    Paul Kingsnorth's 'The Wake' is in contention for the prestigious award
    Vladimir Putin employs a full-time food taster to ensure his meals aren't poisoned

    Vladimir Putin employs a full-time food taster

    John Walsh salutes those brave souls who have, throughout history, put their knives on the line
    Tour de France effect brings Hollywood blockbusters to Yorkshire

    Tour de France effect brings Hollywood blockbusters to Yorkshire

    A $25m thriller starring Sam Worthington to be made in God's Own Country
    Will The Minerva Project - the first 'elite' American university to be launched in a century - change the face of higher learning?

    Will The Minerva Project change the face of higher learning?

    The university has no lecture halls, no debating societies, no sports teams and no fraternities. Instead, the 33 students who have made the cut at Minerva, will travel the world and change the face of higher learning
    The 10 best pedicure products

    Feet treat: 10 best pedicure products

    Bags packed and all prepped for holidays, but feet in a state? Get them flip-flop-ready with our pick of the items for a DIY treatment
    Commonwealth Games 2014: Great Scots! Planes and pipers welcome in Glasgow's Games

    Commonwealth Games 2014

    Great Scots! Planes and pipers welcome in Glasgow's Games
    Jack Pitt-Brooke: Manchester City and Patrick Vieira make the right stand on racism

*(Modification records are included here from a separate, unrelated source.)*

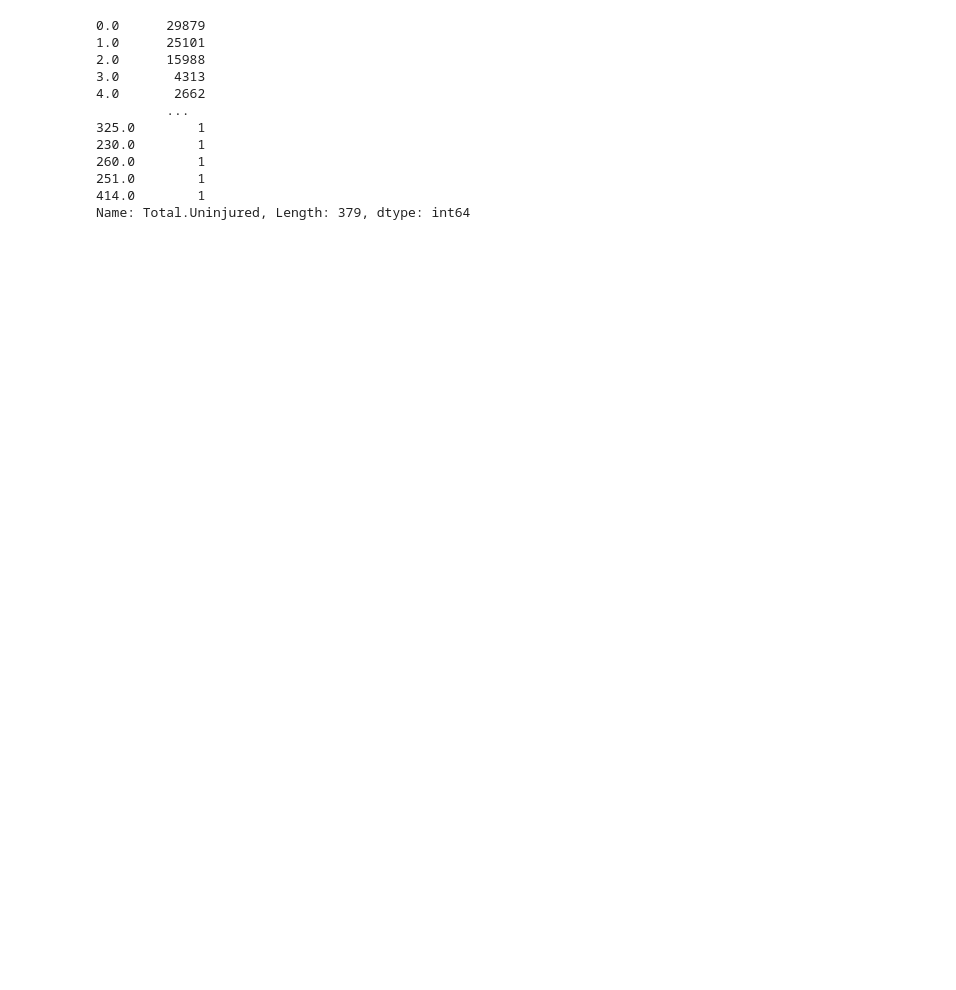
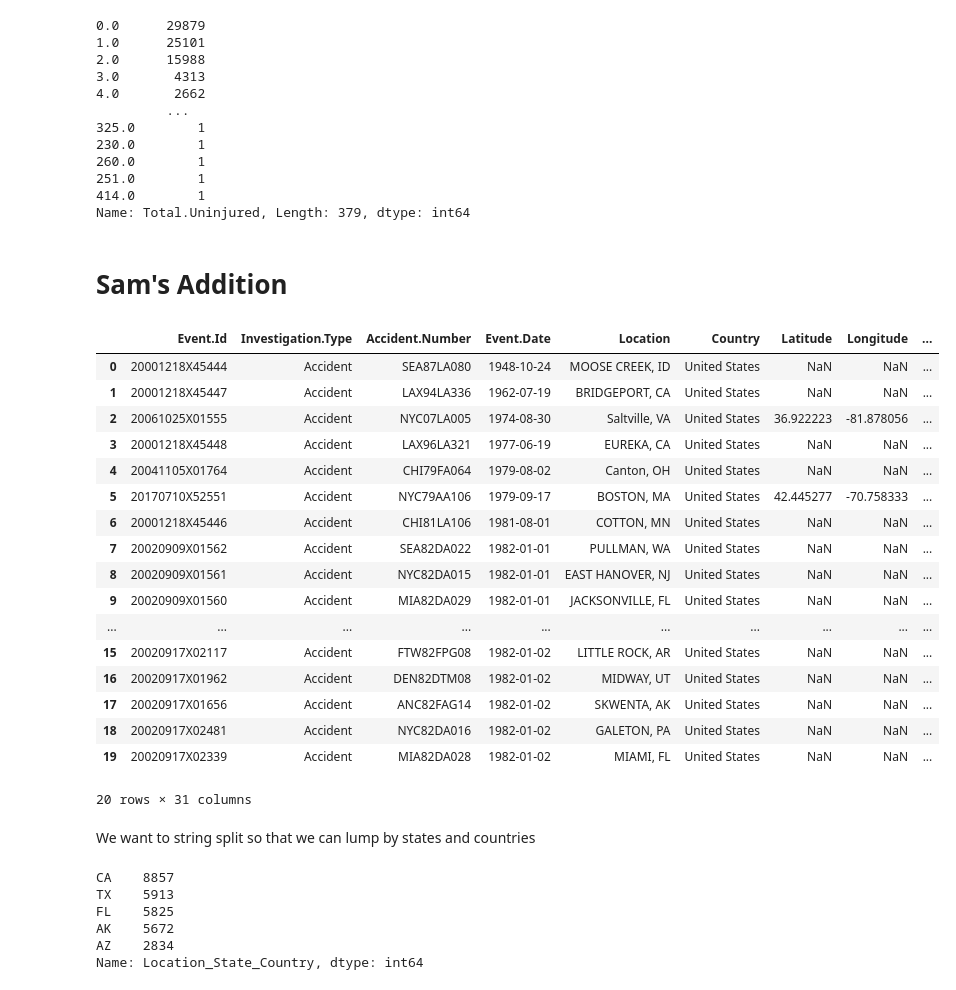
Before and after one commit to DBAfox/Phase_1_project, a Jupyter notebook: index.ipynb, the cells around one changed output. Drawn from its saved outputs; the diff is of its cells as text; code cells hidden in the pictures; blank space fills up the shorter version.

```diff
--- a/index.ipynb
+++ b/index.ipynb
@@ -132,3 +136,28 @@ df['Total.Uninjured'].value_counts()
 251.0        1
 414.0        1
 Name: Total.Uninjured, Length: 379, dtype: int64
+# %% [markdown]
+# Sam's Addition
+# %%
+df.head(20)
+# %% [output]
+|  | Event.Id | Investigation.Type | Accident.Number | Event.Date | Location | Country | Latitude | Longitude | ... |
+| 0 | 20001218X45444 | Accident | SEA87LA080 | 1948-10-24 | MOOSE CREEK, ID | United States | NaN | NaN | ... |
+| 1 | 20001218X45447 | Accident | LAX94LA336 | 1962-07-19 | BRIDGEPORT, CA | United States | NaN | NaN | ... |
+| 2 | 20061025X01555 | Accident | NYC07LA005 | 1974-08-30 | Saltville, VA | United States | 36.922223 | -81.878056 | ... |
+| 3 | 20001218X45448 | Accident | LAX96LA321 | 1977-06-19 | EUREKA, CA | United States | NaN | NaN | ... |
+| 4 | 20041105X01764 | Accident | CHI79FA064 | 1979-08-02 | Canton, OH | United States | NaN | NaN | ... |
+| 5 | 20170710X52551 | Accident | NYC79AA106 | 1979-09-17 | BOSTON, MA | United States | 42.445277 | -70.758333 | ... |
+| 6 | 20001218X45446 | Accident | CHI81LA106 | 1981-08-01 | COTTON, MN | United States | NaN | NaN | ... |
+| 7 | 20020909X01562 | Accident | SEA82DA022 | 1982-01-01 | PULLMAN, WA | United States | NaN | NaN | ... |
+| 8 | 20020909X01561 | Accident | NYC82DA015 | 1982-01-01 | EAST HANOVER, NJ | United States | NaN | NaN | ... |
+| 9 | 20020909X01560 | Accident | MIA82DA029 | 1982-01-01 | JACKSONVILLE, FL | United States | NaN | NaN | ... |
+| ... | ... | ... | ... | ... | ... | ... | ... | ... | ... |
+| 15 | 20020917X02117 | Accident | FTW82FPG08 | 1982-01-02 | LITTLE ROCK, AR | United States | NaN | NaN | ... |
+| 16 | 20020917X01962 | Accident | DEN82DTM08 | 1982-01-02 | MIDWAY, UT | United States | NaN | NaN | ... |
+| 17 | 20020917X01656 | Accident | ANC82FAG14 | 1982-01-02 | SKWENTA, AK | United States | NaN | NaN | ... |
+| 18 | 20020917X02481 | Accident | NYC82DA016 | 1982-01-02 | GALETON, PA | United States | NaN | NaN | ... |
+| 19 | 20020917X02339 | Accident | MIA82DA028 | 1982-01-02 | MIAMI, FL | United States | NaN | NaN | ... |
+20 rows × 31 columns
+# %% [markdown]
+We want to string split so that we can lump by states and countries
@@ -134,0 +168,9 @@ Name: Total.Uninjured, Length: 379, dtype: int64
+# %%
+df['Location_State_Country'].value_counts().head()
+# %% [output]
+CA    8857
+TX    5913
+FL    5825
+AK    5672
+AZ    2834
+Name: Location_State_Country, dtype: int64
```
Also changed, not shown: parts of 36 cells of this notebook.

    Jack Pitt-Brooke

    Manchester City and Patrick Vieira make the right stand on racism
    How Terry Newton tragedy made iron men seek help to tackle their psychological demons

    How Newton tragedy made iron men seek help to tackle their psychological demons

    Over a hundred rugby league players have contacted clinic to deal with mental challenges of game